::: SUPPLIED DATA :::

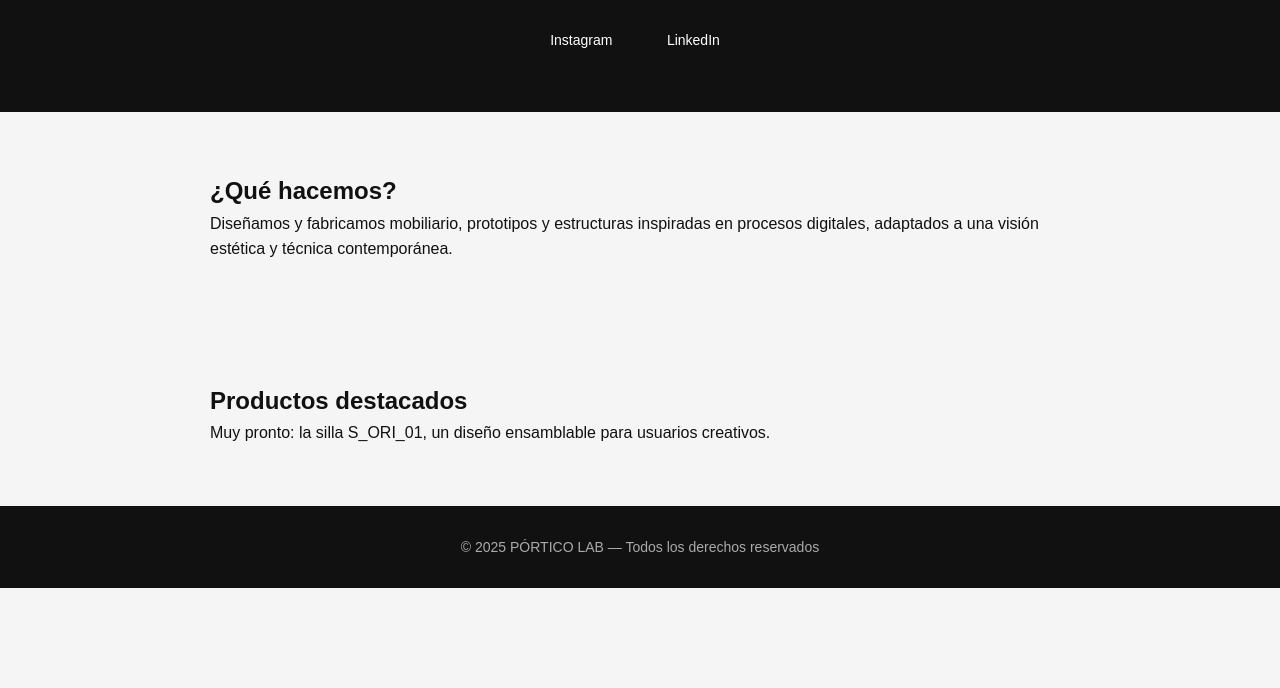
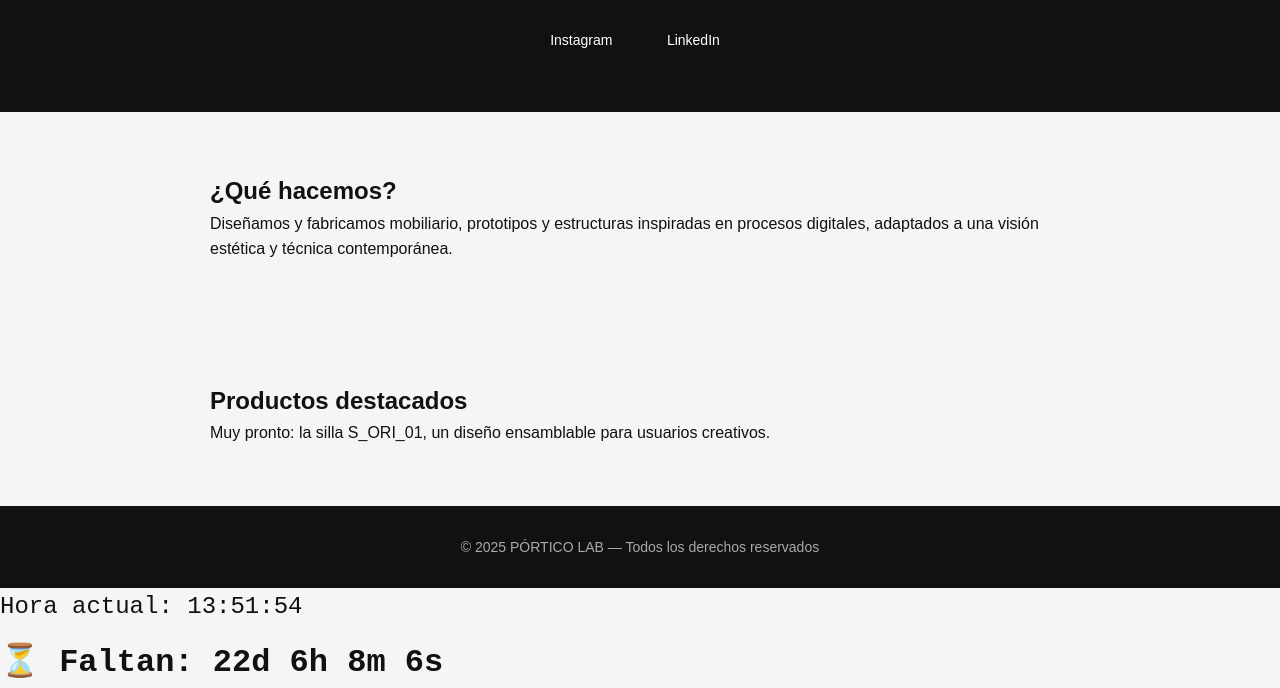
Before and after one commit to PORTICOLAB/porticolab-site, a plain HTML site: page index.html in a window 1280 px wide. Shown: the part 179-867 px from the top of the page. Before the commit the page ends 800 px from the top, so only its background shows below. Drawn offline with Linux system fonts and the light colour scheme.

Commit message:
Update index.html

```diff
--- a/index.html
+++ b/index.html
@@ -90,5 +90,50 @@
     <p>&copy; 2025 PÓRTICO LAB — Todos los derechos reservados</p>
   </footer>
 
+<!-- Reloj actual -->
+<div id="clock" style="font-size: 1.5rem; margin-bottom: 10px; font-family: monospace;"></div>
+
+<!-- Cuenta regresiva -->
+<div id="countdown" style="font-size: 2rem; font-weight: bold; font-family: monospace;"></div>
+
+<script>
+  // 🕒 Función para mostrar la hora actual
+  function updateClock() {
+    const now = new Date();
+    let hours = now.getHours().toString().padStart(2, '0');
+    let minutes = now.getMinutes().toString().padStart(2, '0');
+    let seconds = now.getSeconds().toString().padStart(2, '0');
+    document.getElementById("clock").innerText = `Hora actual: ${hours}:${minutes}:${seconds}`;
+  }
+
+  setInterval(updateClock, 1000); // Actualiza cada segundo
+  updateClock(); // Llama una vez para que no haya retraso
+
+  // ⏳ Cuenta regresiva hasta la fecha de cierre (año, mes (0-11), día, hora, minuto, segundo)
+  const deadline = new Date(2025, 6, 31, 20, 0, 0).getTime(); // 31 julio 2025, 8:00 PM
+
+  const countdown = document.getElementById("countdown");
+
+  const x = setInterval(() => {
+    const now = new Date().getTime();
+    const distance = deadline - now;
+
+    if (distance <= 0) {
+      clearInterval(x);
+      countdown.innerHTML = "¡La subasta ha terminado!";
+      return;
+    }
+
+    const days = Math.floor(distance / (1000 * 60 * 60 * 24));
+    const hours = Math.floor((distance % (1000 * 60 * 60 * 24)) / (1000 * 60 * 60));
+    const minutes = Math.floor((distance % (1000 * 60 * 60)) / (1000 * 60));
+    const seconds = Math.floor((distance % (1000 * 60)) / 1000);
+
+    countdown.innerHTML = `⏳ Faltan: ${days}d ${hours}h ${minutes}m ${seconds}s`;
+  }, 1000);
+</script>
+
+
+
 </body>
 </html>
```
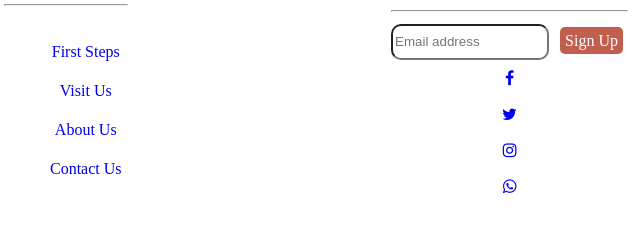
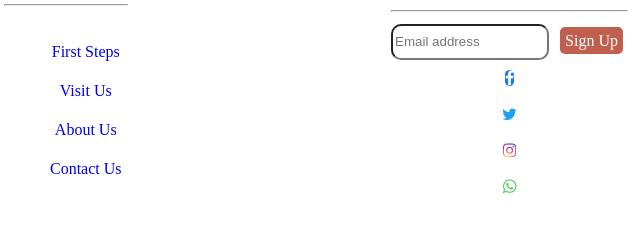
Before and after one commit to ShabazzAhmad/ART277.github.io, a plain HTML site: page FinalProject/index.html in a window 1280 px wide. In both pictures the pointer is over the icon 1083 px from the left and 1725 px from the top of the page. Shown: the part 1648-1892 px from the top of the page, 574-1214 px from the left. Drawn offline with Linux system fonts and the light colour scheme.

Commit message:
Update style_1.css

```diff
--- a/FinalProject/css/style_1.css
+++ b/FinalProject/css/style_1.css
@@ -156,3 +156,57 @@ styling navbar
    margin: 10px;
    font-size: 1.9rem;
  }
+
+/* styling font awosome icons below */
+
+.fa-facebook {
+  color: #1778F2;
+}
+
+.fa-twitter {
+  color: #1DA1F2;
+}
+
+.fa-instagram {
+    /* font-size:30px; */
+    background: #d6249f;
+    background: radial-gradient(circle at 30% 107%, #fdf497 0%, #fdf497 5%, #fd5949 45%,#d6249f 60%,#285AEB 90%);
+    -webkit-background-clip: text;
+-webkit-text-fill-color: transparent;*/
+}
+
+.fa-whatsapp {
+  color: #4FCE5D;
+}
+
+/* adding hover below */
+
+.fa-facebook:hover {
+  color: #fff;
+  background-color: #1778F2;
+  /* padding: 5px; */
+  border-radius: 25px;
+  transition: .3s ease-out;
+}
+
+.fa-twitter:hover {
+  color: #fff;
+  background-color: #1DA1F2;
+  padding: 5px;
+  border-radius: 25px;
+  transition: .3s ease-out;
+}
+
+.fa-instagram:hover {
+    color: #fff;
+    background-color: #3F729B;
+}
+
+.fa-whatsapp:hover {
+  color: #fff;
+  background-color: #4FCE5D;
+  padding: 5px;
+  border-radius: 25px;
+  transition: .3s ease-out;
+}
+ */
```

:::

● YOUR INSTRUCTIONS:
Please copy the data above exactly; the pictures do not belong in the copy.

● YOUR RESPONSE:
Before and after one commit to PORTICOLAB/porticolab-site, a plain HTML site: page index.html in a window 1280 px wide. Shown: the part 179-867 px from the top of the page. Before the commit the page ends 800 px from the top, so only its background shows below. Drawn offline with Linux system fonts and the light colour scheme.

Commit message:
Update index.html

```diff
--- a/index.html
+++ b/index.html
@@ -90,5 +90,50 @@
     <p>&copy; 2025 PÓRTICO LAB — Todos los derechos reservados</p>
   </footer>
 
+<!-- Reloj actual -->
+<div id="clock" style="font-size: 1.5rem; margin-bottom: 10px; font-family: monospace;"></div>
+
+<!-- Cuenta regresiva -->
+<div id="countdown" style="font-size: 2rem; font-weight: bold; font-family: monospace;"></div>
+
+<script>
+  // 🕒 Función para mostrar la hora actual
+  function updateClock() {
+    const now = new Date();
+    let hours = now.getHours().toString().padStart(2, '0');
+    let minutes = now.getMinutes().toString().padStart(2, '0');
+    let seconds = now.getSeconds().toString().padStart(2, '0');
+    document.getElementById("clock").innerText = `Hora actual: ${hours}:${minutes}:${seconds}`;
+  }
+
+  setInterval(updateClock, 1000); // Actualiza cada segundo
+  updateClock(); // Llama una vez para que no haya retraso
+
+  // ⏳ Cuenta regresiva hasta la fecha de cierre (año, mes (0-11), día, hora, minuto, segundo)
+  const deadline = new Date(2025, 6, 31, 20, 0, 0).getTime(); // 31 julio 2025, 8:00 PM
+
+  const countdown = document.getElementById("countdown");
+
+  const x = setInterval(() => {
+    const now = new Date().getTime();
+    const distance = deadline - now;
+
+    if (distance <= 0) {
+      clearInterval(x);
+      countdown.innerHTML = "¡La subasta ha terminado!";
+      return;
+    }
+
+    const days = Math.floor(distance / (1000 * 60 * 60 * 24));
+    const hours = Math.floor((distance % (1000 * 60 * 60 * 24)) / (1000 * 60 * 60));
+    const minutes = Math.floor((distance % (1000 * 60 * 60)) / (1000 * 60));
+    const seconds = Math.floor((distance % (1000 * 60)) / 1000);
+
+    countdown.innerHTML = `⏳ Faltan: ${days}d ${hours}h ${minutes}m ${seconds}s`;
+  }, 1000);
+</script>
+
+
+
 </body>
 </html>
```
Before and after one commit to ShabazzAhmad/ART277.github.io, a plain HTML site: page FinalProject/index.html in a window 1280 px wide. In both pictures the pointer is over the icon 1083 px from the left and 1725 px from the top of the page. Shown: the part 1648-1892 px from the top of the page, 574-1214 px from the left. Drawn offline with Linux system fonts and the light colour scheme.

Commit message:
Update style_1.css

```diff
--- a/FinalProject/css/style_1.css
+++ b/FinalProject/css/style_1.css
@@ -156,3 +156,57 @@ styling navbar
    margin: 10px;
    font-size: 1.9rem;
  }
+
+/* styling font awosome icons below */
+
+.fa-facebook {
+  color: #1778F2;
+}
+
+.fa-twitter {
+  color: #1DA1F2;
+}
+
+.fa-instagram {
+    /* font-size:30px; */
+    background: #d6249f;
+    background: radial-gradient(circle at 30% 107%, #fdf497 0%, #fdf497 5%, #fd5949 45%,#d6249f 60%,#285AEB 90%);
+    -webkit-background-clip: text;
+-webkit-text-fill-color: transparent;*/
+}
+
+.fa-whatsapp {
+  color: #4FCE5D;
+}
+
+/* adding hover below */
+
+.fa-facebook:hover {
+  color: #fff;
+  background-color: #1778F2;
+  /* padding: 5px; */
+  border-radius: 25px;
+  transition: .3s ease-out;
+}
+
+.fa-twitter:hover {
+  color: #fff;
+  background-color: #1DA1F2;
+  padding: 5px;
+  border-radius: 25px;
+  transition: .3s ease-out;
+}
+
+.fa-instagram:hover {
+    color: #fff;
+    background-color: #3F729B;
+}
+
+.fa-whatsapp:hover {
+  color: #fff;
+  background-color: #4FCE5D;
+  padding: 5px;
+  border-radius: 25px;
+  transition: .3s ease-out;
+}
+ */
```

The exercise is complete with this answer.